Portrait by Dean McCartney
David Harrison introduces Guy Keulemans, one of 10 nominees for the Temple & Webster Emerging Designer Award 2014. Voting starts on 2 May 2014.
Initially studying Humanitarian Design at Eindhoven in the Netherlands, Guy Keulemans is currently completing a PhD in experimental product design at the University of New South Wales’ College of Fine Art, where he also lectures on design research in the Masters program. His cerebral approach to design looks at the underlying motives for a products existence, preferring to research and experiment rather than just design and make. His preoccupation is ‘repair’ and how examination of destruction and items in need of repair can lead to new product concepts with a well-developed sense of history, sustainability and purpose. His projects have involved photo-luminescent repairs to ceramics, casting concrete cobblestones for road paving and casting copper ice cream scoops.

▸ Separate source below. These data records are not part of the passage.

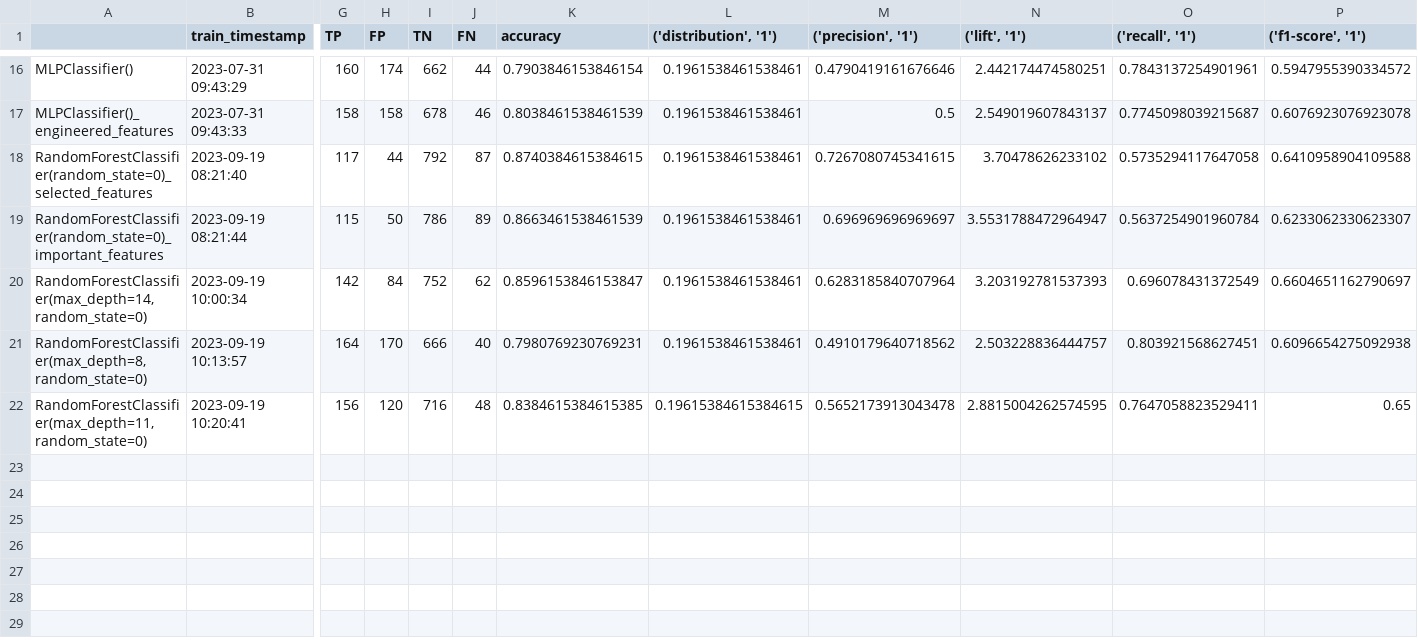
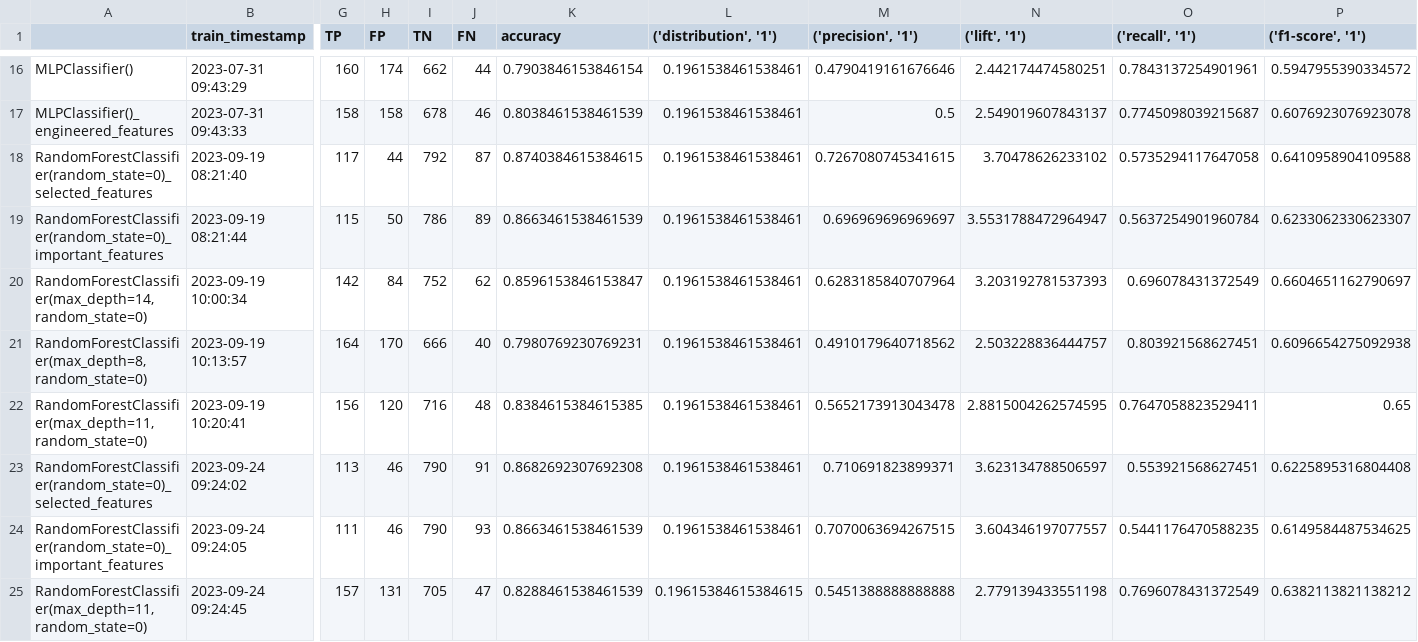
Before and after one commit to dormeir999/Cracking_Your_First_Data_Science_Project_course, a CSV file: model_metrics.csv, drawn as a sheet; only a part is shown, gaps mark what is left out; rows hold the shown columns only; the diff names each change by its address in the sheet, - before the commit and + after, or states it on an @@ line.

Commit message:
finished model optimization!

```diff
--- a/model_metrics.csv
+++ b/model_metrics.csv
-L22 (('distribution', '1')): 0.19615384615384615
+L22 (('distribution', '1')): 0.1961538461538461
+row 23: RandomForestClassifier(random_state=0)_selected_features | 2023-09-24 09:24:02 | 113 | 46 | 790 | 91 | 0.8682692307692308 | 0.1961538461538461 | 0.710691823899371 | 3.623134788506597 | 0.553921568627451 | 0.6225895316804408
+row 24: RandomForestClassifier(random_state=0)_important_features | 2023-09-24 09:24:05 | 111 | 46 | 790 | 93 | 0.8663461538461539 | 0.1961538461538461 | 0.7070063694267515 | 3.604346197077557 | 0.5441176470588235 | 0.6149584487534625
+row 25: RandomForestClassifier(max_depth=11, random_state=0) | 2023-09-24 09:24:45 | 157 | 131 | 705 | 47 | 0.8288461538461539 | 0.19615384615384615 | 0.5451388888888888 | 2.779139433551198 | 0.7696078431372549 | 0.6382113821138212
```
Also changed, not shown: 1 other file.
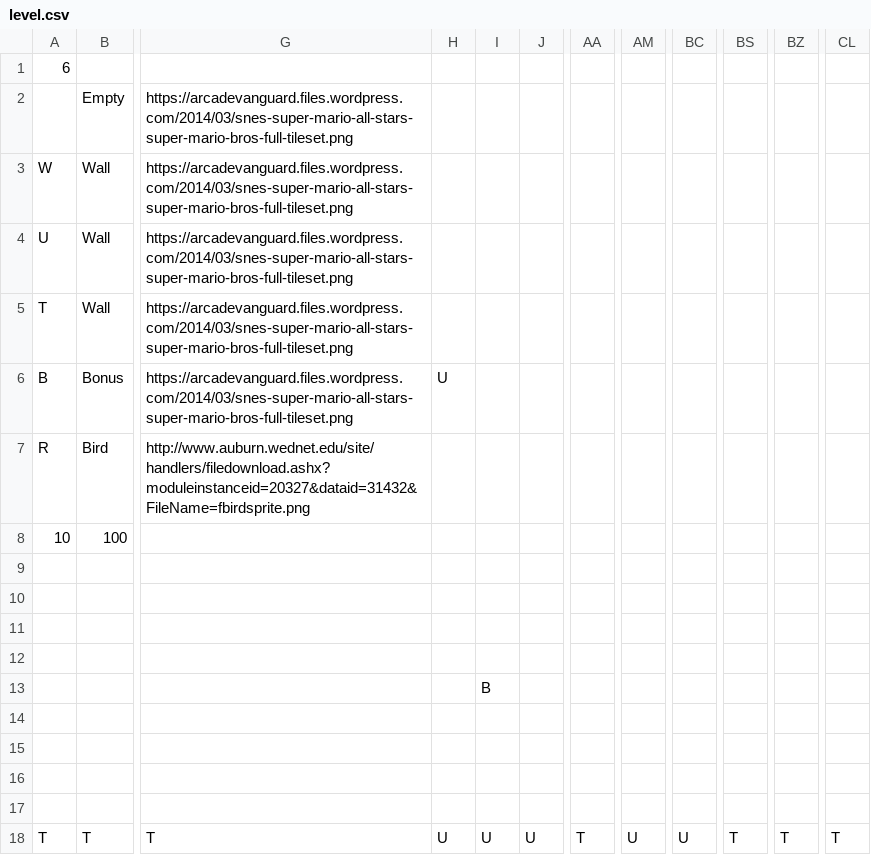
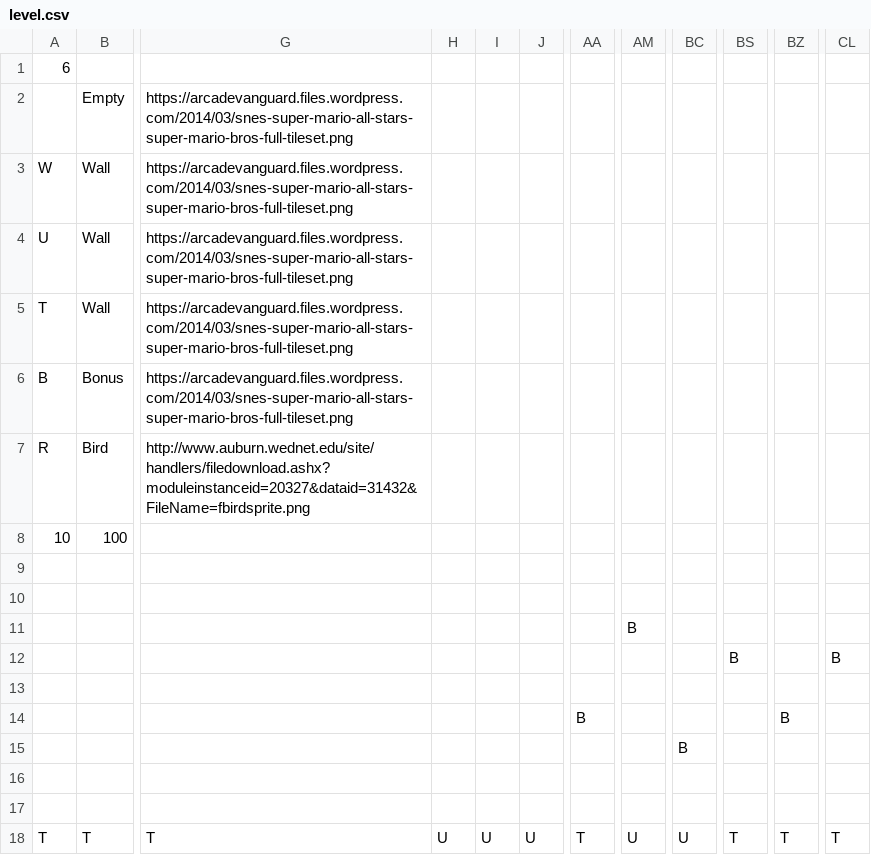
Before and after one commit to smitkja1/flappy, a CSV file: level.csv, drawn as a sheet; only a part is shown, gaps mark what is left out; the diff names each change by its address in the sheet, - before the commit and + after, or states it on an @@ line.

```diff
--- a/level.csv
+++ b/level.csv
-H6: U
+H6: (empty)
-AM11: (empty)
+AM11: B
-BS12: (empty)
+BS12: B
-CL12: (empty)
+CL12: B
-I13: B
+I13: (empty)
-AA14: (empty)
+AA14: B
-BZ14: (empty)
+BZ14: B
-BC15: (empty)
+BC15: B
```
Also changed, not shown: level2.csv, 5 other files.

Guy recreated the classic aluminium ice cream scoop in copper, a more thermo-conductive material, then supplemented the imperfect results with tin and resin for an interesting and contradictory aesthetic. Image – Dean McCartney.
What is your biggest motivator, muse or inspiration when you are designing?
It really varies between projects, but in general I look for creating an unexpected perception or sensation. This is perhaps why some of my projects change in style from one to the next.
‘Archaeologic’ – a ceramic bowl repaired with photoluminescent pigment. Image – Dean McCartney.
What has been the single most pivotal point or event in your design life so far?
I don’t know if this is the most pivotal experience, but it’s certainly an early one. When I was 10 or so, I was in a restaurant with my grandfather, listening to him talk to another architect about deconstructionism. I asked him what it was and he spent half an hour explaining by drawing diagrams on napkins. I could barely grasp the idea at the time, but later in life I developed a love for the relationship between concepts and aesthetics, so I think it was formative.
What existing object or piece of furniture do you wish you had designed?
Currently I’m fascinated with Thomas Thwaites’ handmade toaster – it’s hardly usable, but fascinating for the way it opens up a comprehension of industrial manufacturing systems. A lot of what Formafantasma do is inspirational for its rigorous and critical take on politics and history.
Slashboxes – beveled wooden cubes covered in polyurethane laquer, with one side damaged and inset with virgin cork tiling. Image – Guy Keulemans.
You studied at Eindhoven and this shows in your work with your interest in more abstract ideas rather than simple products. Can these more cerebral concepts lead to commercially successful products?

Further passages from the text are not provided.